(Dataset records Opens)
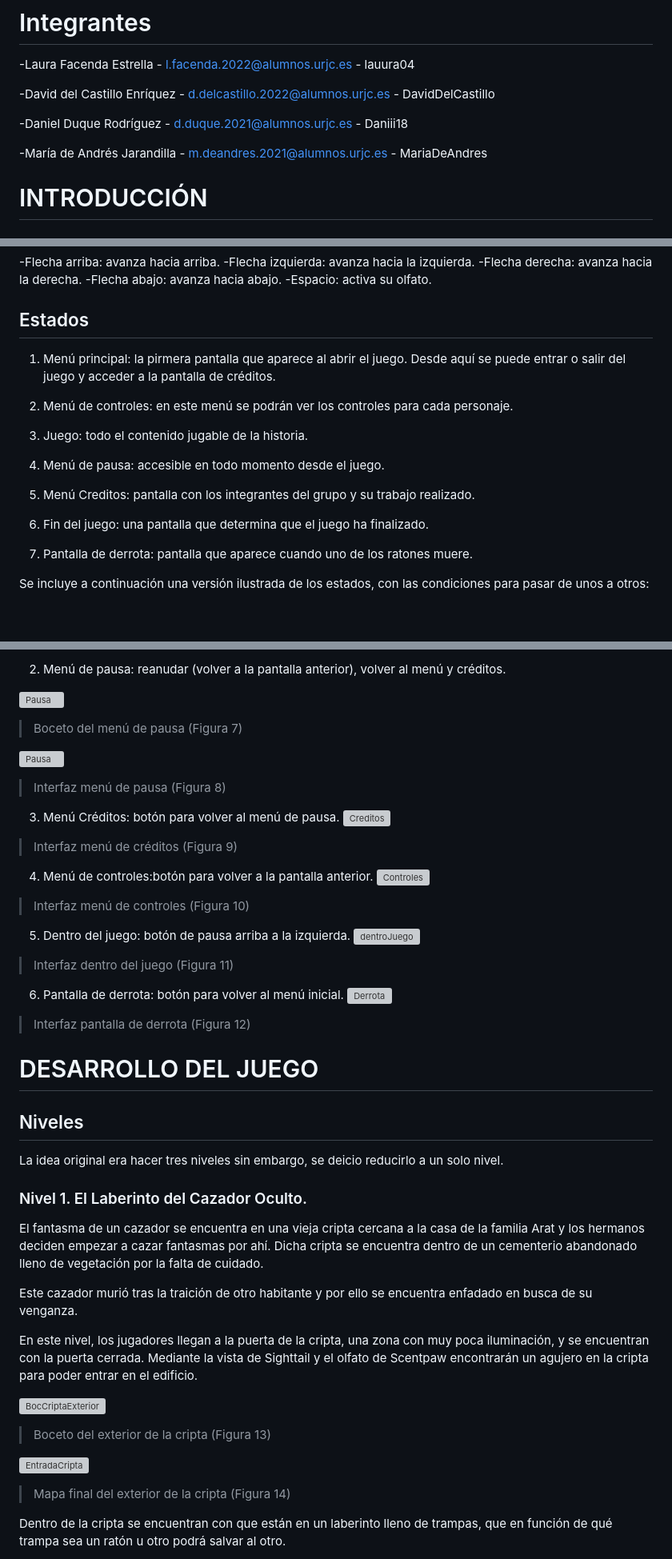
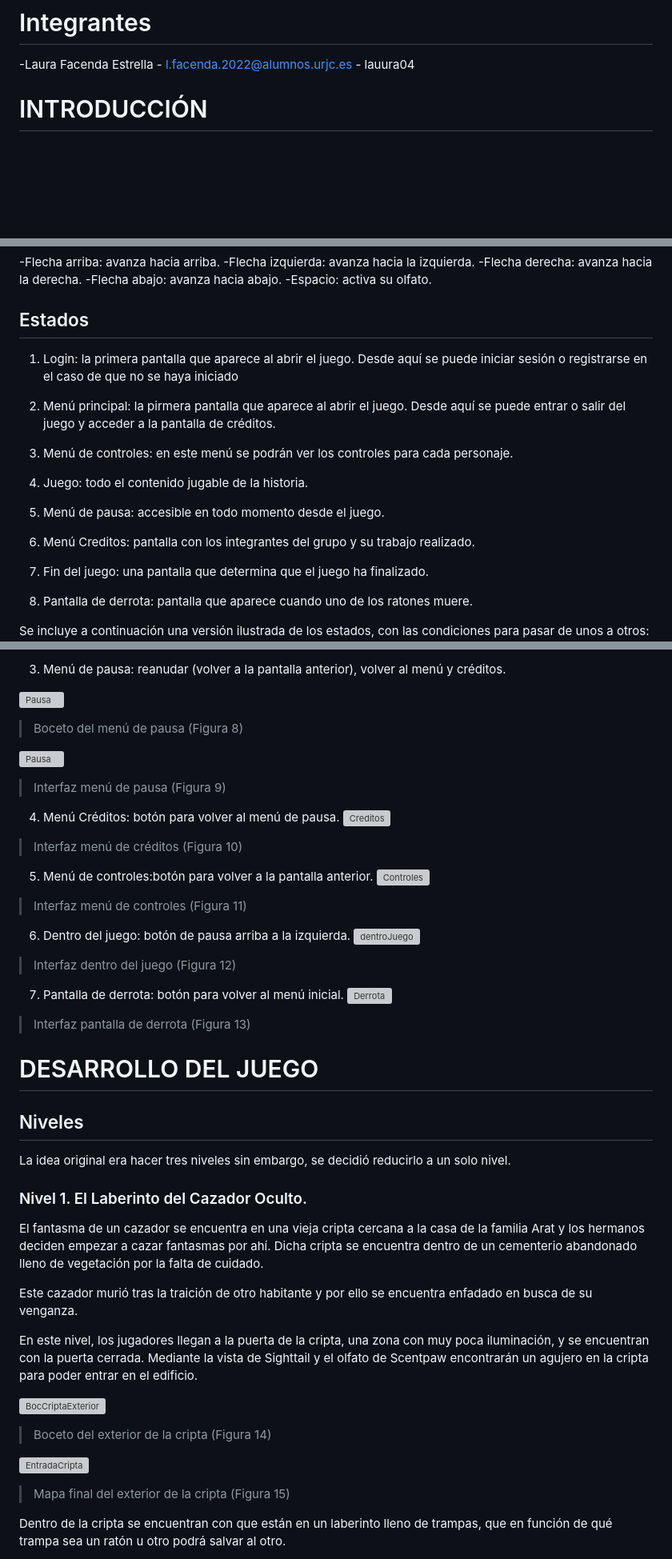
Before and after one commit to lauura04/MysteryMiceLau, a Markdown page: README.md, 3 parts joined by grey strips. Shown at 80% size. Rendered like a GitHub page; blank space fills up the shorter version; grey boxes are pictures that could not be loaded.

```diff
--- a/README.md
+++ b/README.md
@@ -4,12 +4,6 @@ GDD-MISTERY MICE
 # Integrantes
 
 -Laura Facenda Estrella - l.facenda.2022@alumnos.urjc.es - lauura04
-
--David del Castillo Enríquez - d.delcastillo.2022@alumnos.urjc.es - DavidDelCastillo
-
--Daniel Duque Rodríguez - d.duque.2021@alumnos.urjc.es - Daniii18
-
--María de Andrés Jarandilla - m.deandres.2021@alumnos.urjc.es - MariaDeAndres
 
 
 # INTRODUCCIÓN
@@ -109,19 +103,20 @@ Al haber dos personajes jugables cada uno se maneja con unas teclas completament
 -Espacio: activa su olfato.
 
 ## Estados
+1. Login: la primera pantalla que aparece al abrir el juego. Desde aquí se puede iniciar sesión o registrarse en el caso de que no se haya iniciado
 
-1. Menú principal: la pirmera pantalla que aparece al abrir el juego. Desde aquí se puede entrar o salir del juego y acceder a la pantalla de créditos.
+2. Menú principal: la pirmera pantalla que aparece al abrir el juego. Desde aquí se puede entrar o salir del juego y acceder a la pantalla de créditos.
 
-2. Menú de controles: en este menú se podrán ver los controles para cada personaje.
+3. Menú de controles: en este menú se podrán ver los controles para cada personaje.
 
-3. Juego: todo el contenido jugable de la historia.
+4. Juego: todo el contenido jugable de la historia.
 
-4. Menú de pausa: accesible en todo momento desde el juego.
+5. Menú de pausa: accesible en todo momento desde el juego.
 
-5. Menú Creditos: pantalla con los integrantes del grupo y su trabajo realizado.
+6. Menú Creditos: pantalla con los integrantes del grupo y su trabajo realizado.
 
-6. Fin del juego: una pantalla que determina que el juego ha finalizado.
+7. Fin del juego: una pantalla que determina que el juego ha finalizado.
 
-7. Pantalla de derrota: pantalla que aparece cuando uno de los ratones muere.
+8. Pantalla de derrota: pantalla que aparece cuando uno de los ratones muere.
 
 Se incluye a continuación una versión ilustrada de los estados, con las condiciones para pasar de unos a otros:
@@ -146,34 +145,34 @@ Se describen los botones a partir de los distintos estados:
 
-2. Menú de pausa: reanudar (volver a la pantalla anterior), volver al menú y créditos.
+3. Menú de pausa: reanudar (volver a la pantalla anterior), volver al menú y créditos.
 
 ![Pausa](https://github.com/user-attachments/assets/a1c43c1d-c819-4782-ad62-e4365405faa3)
-> Boceto del menú de pausa (Figura 7)
+> Boceto del menú de pausa (Figura 8)
 
 ![Pausa](https://github.com/user-attachments/assets/fcba3fe6-ce6a-475e-9f71-bc8b839e4c6e)
-> Interfaz menú de pausa (Figura 8)
+> Interfaz menú de pausa (Figura 9)
 
-3. Menú Créditos: botón para volver al menú de pausa.
+4. Menú Créditos: botón para volver al menú de pausa.
 ![Creditos](https://github.com/user-attachments/assets/65af7167-d319-4c62-a1d6-98b8419accf5)
-> Interfaz menú de créditos (Figura 9)
+> Interfaz menú de créditos (Figura 10)
 
-4. Menú de controles:botón para volver a la pantalla anterior.
+5. Menú de controles:botón para volver a la pantalla anterior.
 ![Controles](https://github.com/user-attachments/assets/c025b1b5-ff85-472a-b201-ab6856d33ede)
-> Interfaz menú de controles (Figura 10)
+> Interfaz menú de controles (Figura 11)
 
-5. Dentro del juego: botón de pausa arriba a la izquierda.
+6. Dentro del juego: botón de pausa arriba a la izquierda.
 ![dentroJuego](https://github.com/user-attachments/assets/2bec8536-7863-40c3-93aa-7cb8d41e3f24)
-> Interfaz dentro del juego (Figura 11)
+> Interfaz dentro del juego (Figura 12)
 
-6. Pantalla de derrota: botón para volver al menú inicial.
+7. Pantalla de derrota: botón para volver al menú inicial.
 ![Derrota](https://github.com/user-attachments/assets/e3207e45-6568-4664-a3ea-5a5832ad971c)
->Interfaz pantalla de derrota (Figura 12)
+>Interfaz pantalla de derrota (Figura 13)
 
 
 # DESARROLLO DEL JUEGO
 
 ## Niveles
 
-La idea original era hacer tres niveles sin embargo, se deicio reducirlo a un solo nivel.
+La idea original era hacer tres niveles sin embargo, se decidió reducirlo a un solo nivel.
 
 ### Nivel 1. El Laberinto del Cazador Oculto.
 
@@ -184,10 +183,10 @@ Este cazador murió tras la traición de otro habitante y por ello se encuentra
 En este nivel, los jugadores llegan a la puerta de la cripta, una zona con muy poca iluminación, y se encuentran con la puerta cerrada. Mediante la vista de Sighttail y el olfato de Scentpaw encontrarán un agujero en la cripta para poder entrar en el edificio.
 
 ![BocCriptaExterior](https://github.com/user-attachments/assets/08d3fcb9-0a7f-4829-bffe-e4cf09eb1143)
-> Boceto del exterior de la cripta (Figura 13)
+> Boceto del exterior de la cripta (Figura 14)
 
 ![EntradaCripta](https://github.com/user-attachments/assets/65e94000-430a-4992-92a1-4e2e64e149c2)
-> Mapa final del exterior de la cripta (Figura 14)
+> Mapa final del exterior de la cripta (Figura 15)
 
 Dentro de la cripta se encuentran con que están en un laberinto lleno de trampas, que en función de qué trampa sea un ratón u otro podrá salvar al otro.
 
```
Also changed, not shown: other parts of README.md (+29 -17 lines).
(Dataset records Closes)
What the task requires
Copy the records shown above in their entirety and exactly; images are to be left out.

Solution below
Before and after one commit to lauura04/MysteryMiceLau, a Markdown page: README.md, 3 parts joined by grey strips. Shown at 80% size. Rendered like a GitHub page; blank space fills up the shorter version; grey boxes are pictures that could not be loaded.

```diff
--- a/README.md
+++ b/README.md
@@ -4,12 +4,6 @@ GDD-MISTERY MICE
 # Integrantes
 
 -Laura Facenda Estrella - l.facenda.2022@alumnos.urjc.es - lauura04
-
--David del Castillo Enríquez - d.delcastillo.2022@alumnos.urjc.es - DavidDelCastillo
-
--Daniel Duque Rodríguez - d.duque.2021@alumnos.urjc.es - Daniii18
-
--María de Andrés Jarandilla - m.deandres.2021@alumnos.urjc.es - MariaDeAndres
 
 
 # INTRODUCCIÓN
@@ -109,19 +103,20 @@ Al haber dos personajes jugables cada uno se maneja con unas teclas completament
 -Espacio: activa su olfato.
 
 ## Estados
+1. Login: la primera pantalla que aparece al abrir el juego. Desde aquí se puede iniciar sesión o registrarse en el caso de que no se haya iniciado
 
-1. Menú principal: la pirmera pantalla que aparece al abrir el juego. Desde aquí se puede entrar o salir del juego y acceder a la pantalla de créditos.
+2. Menú principal: la pirmera pantalla que aparece al abrir el juego. Desde aquí se puede entrar o salir del juego y acceder a la pantalla de créditos.
 
-2. Menú de controles: en este menú se podrán ver los controles para cada personaje.
+3. Menú de controles: en este menú se podrán ver los controles para cada personaje.
 
-3. Juego: todo el contenido jugable de la historia.
+4. Juego: todo el contenido jugable de la historia.
 
-4. Menú de pausa: accesible en todo momento desde el juego.
+5. Menú de pausa: accesible en todo momento desde el juego.
 
-5. Menú Creditos: pantalla con los integrantes del grupo y su trabajo realizado.
+6. Menú Creditos: pantalla con los integrantes del grupo y su trabajo realizado.
 
-6. Fin del juego: una pantalla que determina que el juego ha finalizado.
+7. Fin del juego: una pantalla que determina que el juego ha finalizado.
 
-7. Pantalla de derrota: pantalla que aparece cuando uno de los ratones muere.
+8. Pantalla de derrota: pantalla que aparece cuando uno de los ratones muere.
 
 Se incluye a continuación una versión ilustrada de los estados, con las condiciones para pasar de unos a otros:
@@ -146,34 +145,34 @@ Se describen los botones a partir de los distintos estados:
 
-2. Menú de pausa: reanudar (volver a la pantalla anterior), volver al menú y créditos.
+3. Menú de pausa: reanudar (volver a la pantalla anterior), volver al menú y créditos.
 
 ![Pausa](https://github.com/user-attachments/assets/a1c43c1d-c819-4782-ad62-e4365405faa3)
-> Boceto del menú de pausa (Figura 7)
+> Boceto del menú de pausa (Figura 8)
 
 ![Pausa](https://github.com/user-attachments/assets/fcba3fe6-ce6a-475e-9f71-bc8b839e4c6e)
-> Interfaz menú de pausa (Figura 8)
+> Interfaz menú de pausa (Figura 9)
 
-3. Menú Créditos: botón para volver al menú de pausa.
+4. Menú Créditos: botón para volver al menú de pausa.
 ![Creditos](https://github.com/user-attachments/assets/65af7167-d319-4c62-a1d6-98b8419accf5)
-> Interfaz menú de créditos (Figura 9)
+> Interfaz menú de créditos (Figura 10)
 
-4. Menú de controles:botón para volver a la pantalla anterior.
+5. Menú de controles:botón para volver a la pantalla anterior.
 ![Controles](https://github.com/user-attachments/assets/c025b1b5-ff85-472a-b201-ab6856d33ede)
-> Interfaz menú de controles (Figura 10)
+> Interfaz menú de controles (Figura 11)
 
-5. Dentro del juego: botón de pausa arriba a la izquierda.
+6. Dentro del juego: botón de pausa arriba a la izquierda.
 ![dentroJuego](https://github.com/user-attachments/assets/2bec8536-7863-40c3-93aa-7cb8d41e3f24)
-> Interfaz dentro del juego (Figura 11)
+> Interfaz dentro del juego (Figura 12)
 
-6. Pantalla de derrota: botón para volver al menú inicial.
+7. Pantalla de derrota: botón para volver al menú inicial.
 ![Derrota](https://github.com/user-attachments/assets/e3207e45-6568-4664-a3ea-5a5832ad971c)
->Interfaz pantalla de derrota (Figura 12)
+>Interfaz pantalla de derrota (Figura 13)
 
 
 # DESARROLLO DEL JUEGO
 
 ## Niveles
 
-La idea original era hacer tres niveles sin embargo, se deicio reducirlo a un solo nivel.
+La idea original era hacer tres niveles sin embargo, se decidió reducirlo a un solo nivel.
 
 ### Nivel 1. El Laberinto del Cazador Oculto.
 
@@ -184,10 +183,10 @@ Este cazador murió tras la traición de otro habitante y por ello se encuentra
 En este nivel, los jugadores llegan a la puerta de la cripta, una zona con muy poca iluminación, y se encuentran con la puerta cerrada. Mediante la vista de Sighttail y el olfato de Scentpaw encontrarán un agujero en la cripta para poder entrar en el edificio.
 
 ![BocCriptaExterior](https://github.com/user-attachments/assets/08d3fcb9-0a7f-4829-bffe-e4cf09eb1143)
-> Boceto del exterior de la cripta (Figura 13)
+> Boceto del exterior de la cripta (Figura 14)
 
 ![EntradaCripta](https://github.com/user-attachments/assets/65e94000-430a-4992-92a1-4e2e64e149c2)
-> Mapa final del exterior de la cripta (Figura 14)
+> Mapa final del exterior de la cripta (Figura 15)
 
 Dentro de la cripta se encuentran con que están en un laberinto lleno de trampas, que en función de qué trampa sea un ratón u otro podrá salvar al otro.
 
```
Also changed, not shown: other parts of README.md (+29 -17 lines).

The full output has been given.